• Aim of the exercise:
The answer is the full set of records, given again exactly and without images.

• Provided data:
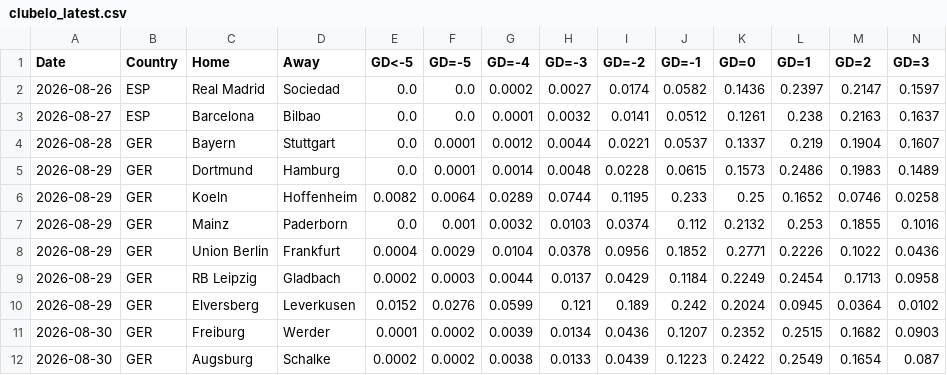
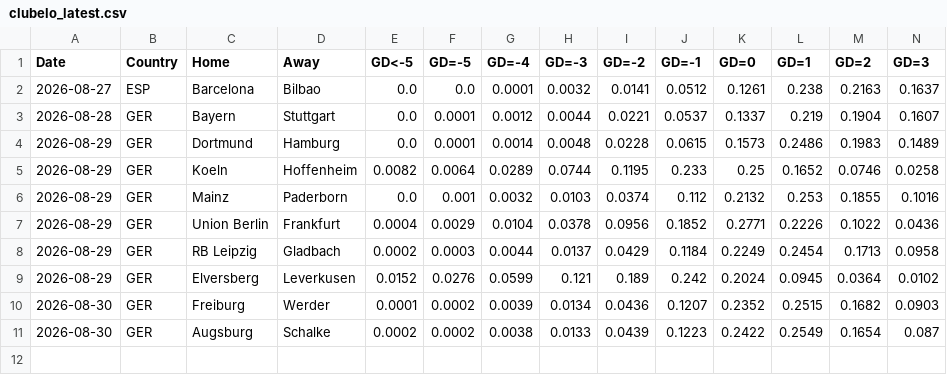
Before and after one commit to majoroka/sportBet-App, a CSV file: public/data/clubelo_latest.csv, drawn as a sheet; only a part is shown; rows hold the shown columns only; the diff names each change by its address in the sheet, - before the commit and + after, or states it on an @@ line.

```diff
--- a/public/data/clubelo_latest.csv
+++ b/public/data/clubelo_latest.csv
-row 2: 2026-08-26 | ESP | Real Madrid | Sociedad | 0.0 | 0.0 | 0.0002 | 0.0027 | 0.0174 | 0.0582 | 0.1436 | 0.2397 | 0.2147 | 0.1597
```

• Written response:
Before and after one commit to majoroka/sportBet-App, a CSV file: public/data/clubelo_latest.csv, drawn as a sheet; only a part is shown; rows hold the shown columns only; the diff names each change by its address in the sheet, - before the commit and + after, or states it on an @@ line.

```diff
--- a/public/data/clubelo_latest.csv
+++ b/public/data/clubelo_latest.csv
-row 2: 2026-08-26 | ESP | Real Madrid | Sociedad | 0.0 | 0.0 | 0.0002 | 0.0027 | 0.0174 | 0.0582 | 0.1436 | 0.2397 | 0.2147 | 0.1597
```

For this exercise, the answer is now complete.